Glaciers cover more than 10% of Iceland’s surface, and provide a natural classroom for people interested in learning about our numerous glaciers, ice caps and outlet glaciers. Glaciers are enduring objects of fascination and many people visit Iceland just for the ‘hands on’ interaction with these ancient ice forms.

Iceland is home to three of Europe’s largest glaciers, Langjokull and Hofsjokull in the central highlands, and Vatnajokull in the southeast which is larger than all of Europe’s glaciers combined. Measuring an area of 8,300 square kilometers (3,200 sq mi) it covers a number of volcanoes as is often the case with glaciers in Iceland.  Other ice caps that conceal fiery secrets beneath are Hofsjokull, Snaefellsjokull on the Snaefellsnes peninsula, the famed Eyjafjallajokull, and Myrdalsjokull in the South which covers the overdue Katla volcano.

Although many of Iceland’s glaciers are accessible for exciting adventure activities and may seem like an icy playground, there are dangers in hidden cracks, deep crevasses and sometimes quicksand at the outlying edges so travelers should only visit on organized tours with experienced operators and guides.

Glacier Acess

The glaciers are a part of the powerful mother nature, they can be dangerous. Reasonable equipment and clothes should be a first priority before entering the glaciers. We strongly recommend that vistors contact local guides or tour operators for information before visiting the glaciers.

About 10% of Iceland is covered by glaciers that contain the equivalent of twenty years of rainfall for the entire country. The main characteristic of glaciers is that they move. As a glacier glides forward at a rapid pace, its surface cracks. This happens because the top layers of ice (about 20-30 meters deep) are brittle, resulting in many deep cavities and fissures. At lower depths the ice is more solid. Changes in the atmosphere affect the glaciers’ expansion and movement. Iceland has many sub glacial volcanoes. The melting ice from an eruption can cause devastating floods. Approximately one third of Iceland’s excess water, which is returned to the sea, is glacial water.

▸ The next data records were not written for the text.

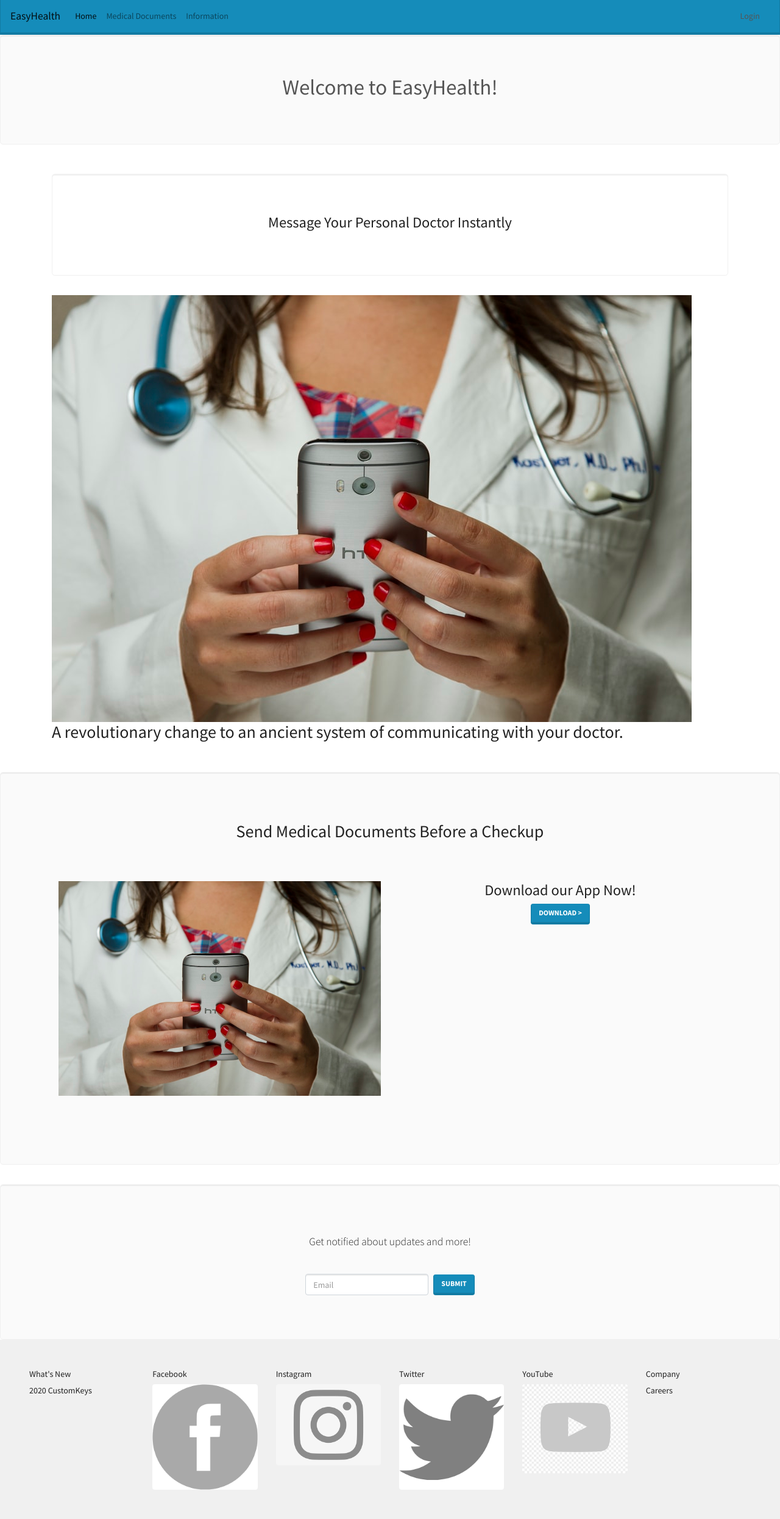
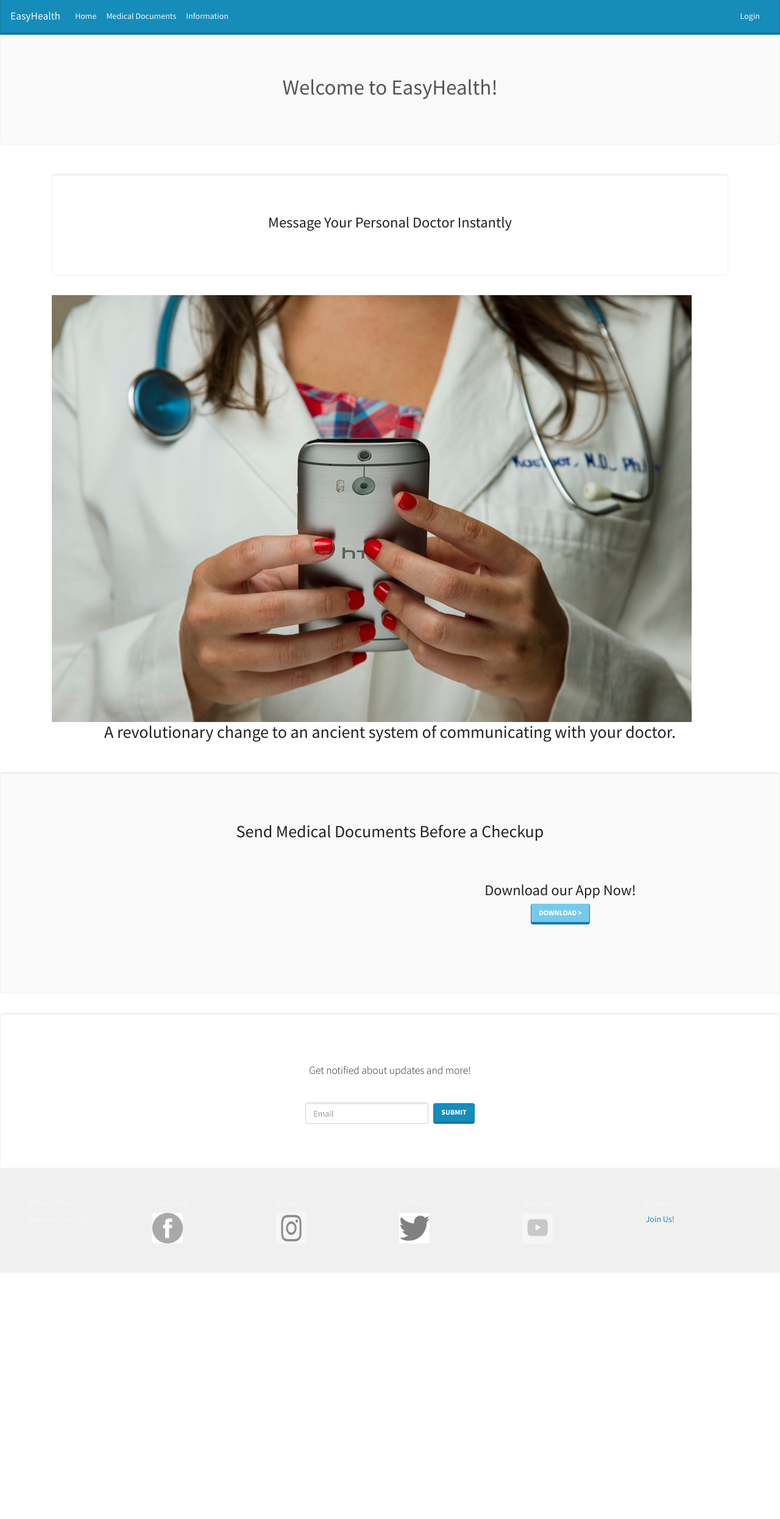
Before and after one commit to Aetrix27/SPD-1.2-Final-Project, a Flask app: page / in a window 1280 px wide. Shown: the whole page at 61% size. After the commit the page ends 2087 px from the top, so only its background shows below. Run offline with Flask 2, Linux system fonts and the light colour scheme; some libraries are stand-ins or nearby versions.

Commit message:
Fixed Styling

```diff
--- a/styles.css
+++ b/styles.css
@@ -2,3 +2,8 @@
 
     border: 1px
 }
+
+#smallIcon{
+    width: 50px;
+    height: 50px;
+}
--- a/templates/index.html
+++ b/templates/index.html
@@ -10,9 +10,6 @@
   <!-- BOOTSTRAP -->
   <link rel="stylesheet" href="https://stackpath.bootstrapcdn.com/bootstrap/4.3.1/css/bootstrap.min.css">
 
-  <script src="https://code.jquery.com/jquery-3.2.1.slim.min.js" integrity="sha384-KJ3o2DKtIkvYIK3UENzmM7KCkRr/rE9/Qpg6aAZGJwFDMVNA/GpGFF93hXpG5KkN" crossorigin="anonymous"></script>
-  <script src="https://cdnjs.cloudflare.com/ajax/libs/popper.js/1.12.9/umd/popper.min.js" integrity="sha384-ApNbgh9B+Y1QKtv3Rn7W3mgPxhU9K/ScQsAP7hUibX39j7fakFPskvXusvfa0b4Q" crossorigin="anonymous"></script>
-  <script src="https://maxcdn.bootstrapcdn.com/bootstrap/4.0.0/js/bootstrap.min.js" integrity="sha384-JZR6Spejh4U02d8jOt6vLEHfe/JQGiRRSQQxSfFWpi1MquVdAyjUar5+76PVCmYl" crossorigin="anonymous"></script>
 
   <!-- BOOTSTRAP THEME (Downloaded from Themes website)-->
   <link rel="stylesheet" href="bootstrap.min.css">
@@ -23,11 +20,8 @@
 
 </head>
 <body>
-  {% block content %}
-
-  {% endblock %}
     <nav class="navbar navbar-expand-lg navbar-light bg-primary">
-        <a class="navbar-brand" href="/">EasyHealth</a>
+        <a class="navbar-brand text-light" href="/">EasyHealth</a>
         <button class="navbar-toggler" type="button" data-toggle="collapse" data-target="#navbarSupportedContent" aria-controls="navbarSupportedContent" aria-expanded="false" aria-label="Toggle navigation">
           <span class="navbar-toggler-icon"></span>
         </button>
@@ -35,22 +29,22 @@
         <div class="collapse navbar-collapse" id="navbarSupportedContent">
           <ul class="navbar-nav mr-auto">
             <li class="nav-item active">
-              <a class="nav-link" href="/">Home <span class="sr-only">(current)</span></a>
+              <a class="nav-link text-light" href="/">Home <span class="sr-only">(current)</span></a>
             </li>
             <li class="nav-item">
-              <a class="nav-link" href="/uploaddocs">Medical Documents</a>
+              <a class="nav-link text-light" href="/uploaddocs">Medical Documents</a>
             </li>
             <li class="nav-item">
-              <a class="nav-link" href="/features">Information</a>
+              <a class="nav-link text-light" href="/features">Information</a>
             </li>
           </ul>
-            <a class="nav-link text-dark" href="#">Login</a>
+            <a class="nav-link text-light" href="#">Login</a>
 
         </div>
       </nav>
 
 <!-- HERO -->
-  <div class="jumbotron text-center hero-background-img" id="secondImage">
+<div class="jumbotron text-center">
   <h1 class = "text-dark">Welcome to EasyHealth!</h1>
 </div>
 
@@ -61,25 +55,23 @@
     <div class="jumbotron text-center bg-light">
       <h3 class = "m2">Message Your Personal Doctor Instantly</h3>
     </div>
-      <img src="medical.jpeg" class="img-fluid" alt="Responsive image">
+    <img src="medical.jpeg" class="img-fluid"></img>
 
     <div class>
-        <h2> A revolutionary change to an ancient system of communicating with your doctor.</h1>
+        <h2 class = "text-center"> A revolutionary change to an ancient system of communicating with your doctor.</h1>
     </div>
 
 </div>
 
-  <div class="jumbotron text-center hero-background-img">
+  <div class="jumbotron text-center">
     <h2 class = "p-3"> Send Medical Documents Before a Checkup</h2>
     <div class="row m-5">
       <div class="col-lg-6">
-      <img src="medical.jpeg" class="img-fluid" alt="Responsive image">
-
 
       </div>
       <div class="col-lg-6">
           <h3> Download our App Now!</h3>
-        <a href="pricing.html" class="btn btn-primary bg-primary">Download ></a>
+          <a href="" class="btn btn-primary bg-info">Download ></a>
 
       </div>
 
@@ -87,7 +79,7 @@
   </div>
 
   <!-- CALL TO ACTION -->
-  <div class="jumbotron text-center mb-0">
+  <div class="jumbotron text-center mb-0 bg-white">
     <p class="lead mb-4 p-3">Get notified about updates and more!</p>
     <div class="d-flex justify-content-center">
       <form action="#" class='form-inline'>
@@ -101,40 +93,38 @@
   <div class="bg-secondary p-5 text">
     <div class="row">
       <div class="col-lg-2">
-        <p class = "h6">What's New</p>
-        <p>2020 CustomKeys</p>
-
+        <p class = "h6 text-light">What's New</p>
+        <p class = "text-light">Website and App</p>
       </div>
 
       <div class="col-lg-2">
-          <p class = "h6">Facebook</p>
+          <p class = "h6 text-light">Facebook</p>
           <img src="fblogo.png" class="img-fluid rounded" id = "smallIcon">
 
       </div>
       <div class="col-lg-2">
-        <p class = "h6">Instagram</p>
+        <p class = "h6 text-light">Instagram</p>
         <img src="instalogo.png" class="img-fluid rounded" id = "smallIcon">
 
       </div>
       <div class="col-lg-2">
-        <p class = "h6">Twitter</p>
+        <p class = "h6 text-light">Twitter</p>
         <img src="twitterlogo.png" class="img-fluid rounded" id = "smallIcon">
 
       </div>
       <div class="col-lg-2">
-        <p class = "h6">YouTube</p>
+        <p class = "h6 text-light">YouTube</p>
         <img src="ytlogo.png" class="img-fluid rounded" id = "smallIcon">
 
       </div>
       <div class="col-lg-2">
-        <p class = "h6">Company</p>
-        <p>Careers</p>
+        <p class = "h6 text-light">Company</p>
+        <a class = "h6" href="#">Join Us!</p>
 
       </div>
 
     </div>
   </div>
 
-
 </body>
 </html>
```
Also changed, not shown: templates/features.html (+16 -16 lines), templates/uploaddocs.html (+15 -15 lines), README.md, 1 other file. Lines whose indentation alone changed are shown as unchanged.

The glaciers are generally accessible barring restrictions due to current conditions.

Information on some of Iceland’s glaciers:

Langjökull is the countries second largest glacier. Its accessibility is as good as it gets, however no one should attempt driving up a´glacier on their own. Many agencies offer tours where they take you up the glacier in specially equipped vehicles with exsperienced glacier guides. You can choose from jeep excursions, glacier hiking and snowmobiling. Gígjökull is a sliding glacier which moves north from Eyjafjallajökull. After the eruption in 2010 there is not much left of the glacier and no organized trips. It can however be admired from a distance on the way to Þórsmörk. Sólheimajökull is a part of Mýrdalsjökull. It´s very accessible and reachable by normal car. Right at the glaciers edge there is a parking lot. Hiking tours are available year round. The glacier is reasonably easy to cross and suitable for most people over the age of ten. Svínafellsjökull is part of Skaftafell national park, which is also the departure point. Trips are available year round and should suit people aged eight and up. Fjallsárjökull is part of Vatnajökull. Trips are available and the departure point is at Skaftafell national park. The bus drives to Fjallsárlón and from there you hike up to the glacier. Jökulsárlón is right by the main ring road (highway one) and there you will also find a service center which is open year round. Boat tours on the lagoon are available from March to November. Fláajökull is one of the gliding glaciers which move south from Vatnajökull. It´s possible to walk up to Fláajökull from highway one. The Hike starts at Brunnhólsá and is about 6 km long. It is also possible to shorten the trip by driving up to Sandatún and walk from there. Heinabergsjökull is part of Vatnajökull. The Heinaberg area is located between Höfn in Hornafjörður and Skaftafell national park and is easily accessible by car. There is a parking lot by the glacier. Another part of Vatnajökull is Hofsfellsjökull and it is steadily decreasing in size. The depression left behind has filled with water and will, in time, turn into a lake. Hofsfellsjökull is close to Höfn and can be reached by four wheel drive jeeps.